> **Exercise goal**: When you reach the line with "LB[Load Balancer]" in the data below, begin printing lines exactly, and stop once the line with "style LB fill:#007BFF,stroke:#0056B3,stroke-width:2px,color:#333" has been printed.
*** Entries shown ***
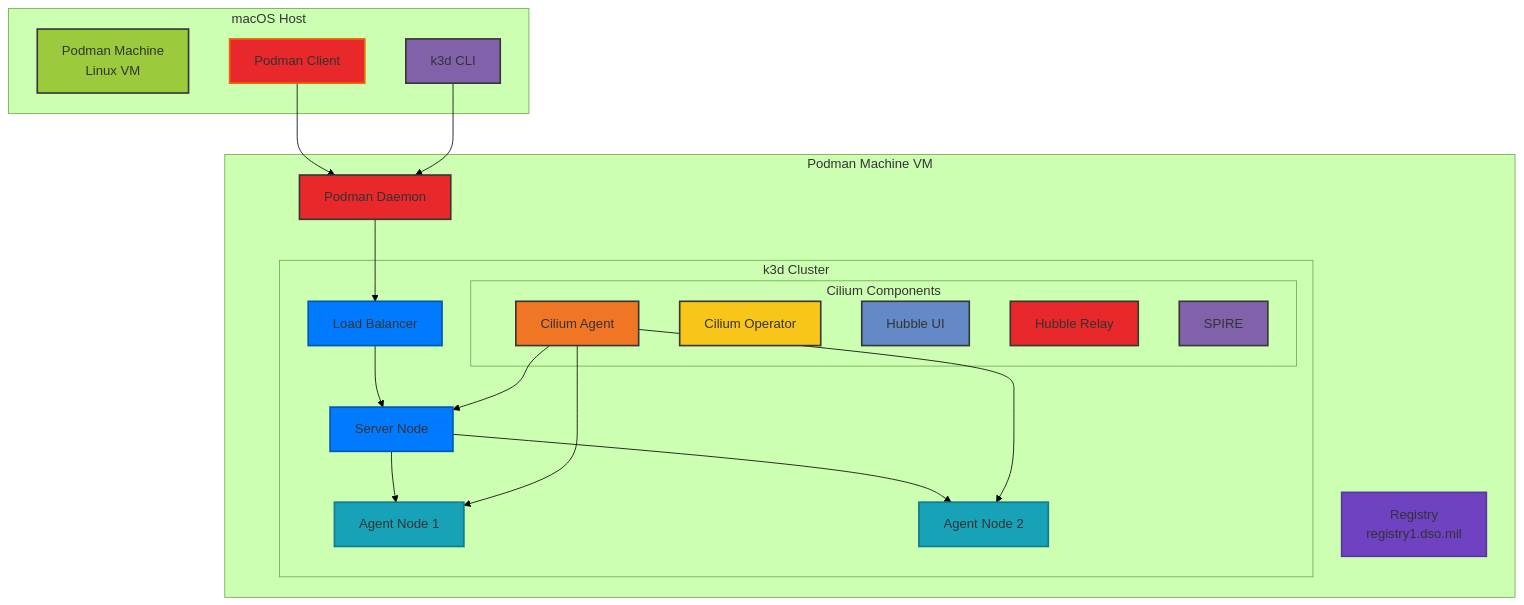
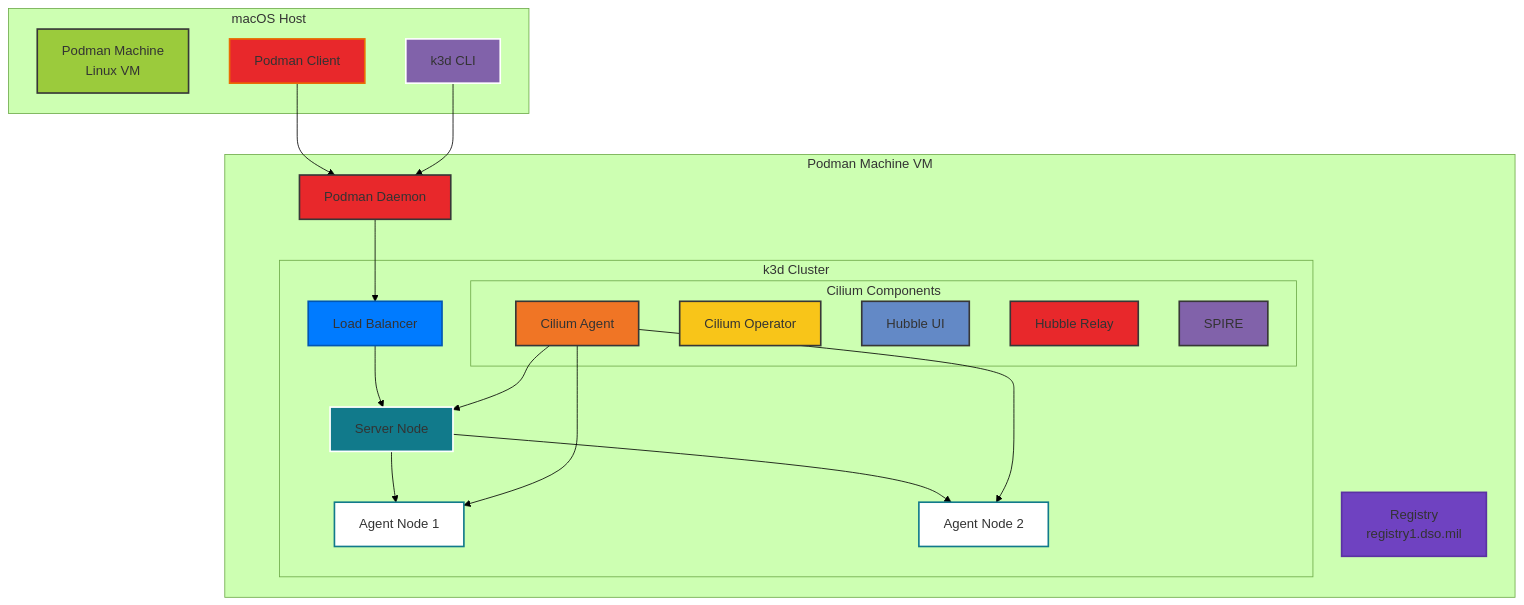
The diagram in README.md (mkm29/k3d-cilium), drawn with Mermaid (forest theme) before and after one commit. The commit also changed other lines of this file and 2 other files, not shown here.

````diff
--- a/README.md
+++ b/README.md
@@ -58,54 +58,54 @@
 ```mermaid
 graph TB
     subgraph "macOS Host"
         PM[Podman Machine<br/>Linux VM]
         PC[Podman Client]
         K3D[k3d CLI]
     end
 
     subgraph "Podman Machine VM"
         PD[Podman Daemon]
 
         subgraph "k3d Cluster"
             LB[Load Balancer]
             S1[Server Node]
             A1[Agent Node 1]
             A2[Agent Node 2]
 
             subgraph "Cilium Components"
                 CA[Cilium Agent]
                 CO[Cilium Operator]
                 HU[Hubble UI]
                 HR[Hubble Relay]
                 SP[SPIRE]
             end
         end
 
         REG[Registry<br/>registry1.dso.mil]
     end
 
     PC --> PD
     K3D --> PD
     PD --> LB
     LB --> S1
     S1 --> A1
     S1 --> A2
     CA --> S1
     CA --> A1
     CA --> A2
 
     style PM fill:#9bcb3c,stroke:#373737,stroke-width:2px,color:#333
     style PD fill:#e8282b,stroke:#373737,stroke-width:2px,color:#333
-    style K3D fill:#8162aa,stroke:#373737,stroke-width:2px,color:#333
+    style K3D fill:#8162aa,stroke:#FFFFFF,stroke-width:2px,color:#333
     style PC fill:#e8282b,stroke:#E96D04,stroke-width:2px,color:#333
     style LB fill:#007BFF,stroke:#0056B3,stroke-width:2px,color:#333
-    style S1 fill:#007BFF,stroke:#0056B3,stroke-width:2px,color:#333
-    style A1 fill:#17A2B8,stroke:#117A8B,stroke-width:2px,color:#333
-    style A2 fill:#17A2B8,stroke:#117A8B,stroke-width:2px,color:#333
+    style S1 fill:#117A8B,stroke:#FFFFFF,stroke-width:2px,color:#333
+    style A1 fill:#FFFFFF,stroke:#117A8B,stroke-width:2px,color:#333
+    style A2 fill:#FFFFFF,stroke:#117A8B,stroke-width:2px,color:#333
     style CA fill:#f07525,stroke:#373737,stroke-width:2px,color:#333
     style CO fill:#f8c519,stroke:#373737,stroke-width:2px,color:#333
     style HU fill:#6389c6,stroke:#373737,stroke-width:2px,color:#333
     style HR fill:#e8282b,stroke:#373737,stroke-width:2px,color:#333
     style SP fill:#8162aa,stroke:#373737,stroke-width:2px,color:#333
     style REG fill:#6F42C1,stroke:#5A32A3,stroke-width:2px,color:#333
 ```
````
*** End of Entries shown ***
> **Solution**:
             LB[Load Balancer]
             S1[Server Node]
             A1[Agent Node 1]
             A2[Agent Node 2]
 
             subgraph "Cilium Components"
                 CA[Cilium Agent]
                 CO[Cilium Operator]
                 HU[Hubble UI]
                 HR[Hubble Relay]
                 SP[SPIRE]
             end
         end
 
         REG[Registry<br/>registry1.dso.mil]
     end
 
     PC --> PD
     K3D --> PD
     PD --> LB
     LB --> S1
     S1 --> A1
     S1 --> A2
     CA --> S1
     CA --> A1
     CA --> A2
 
     style PM fill:#9bcb3c,stroke:#373737,stroke-width:2px,color:#333
     style PD fill:#e8282b,stroke:#373737,stroke-width:2px,color:#333
-    style K3D fill:#8162aa,stroke:#373737,stroke-width:2px,color:#333
+    style K3D fill:#8162aa,stroke:#FFFFFF,stroke-width:2px,color:#333
     style PC fill:#e8282b,stroke:#E96D04,stroke-width:2px,color:#333
     style LB fill:#007BFF,stroke:#0056B3,stroke-width:2px,color:#333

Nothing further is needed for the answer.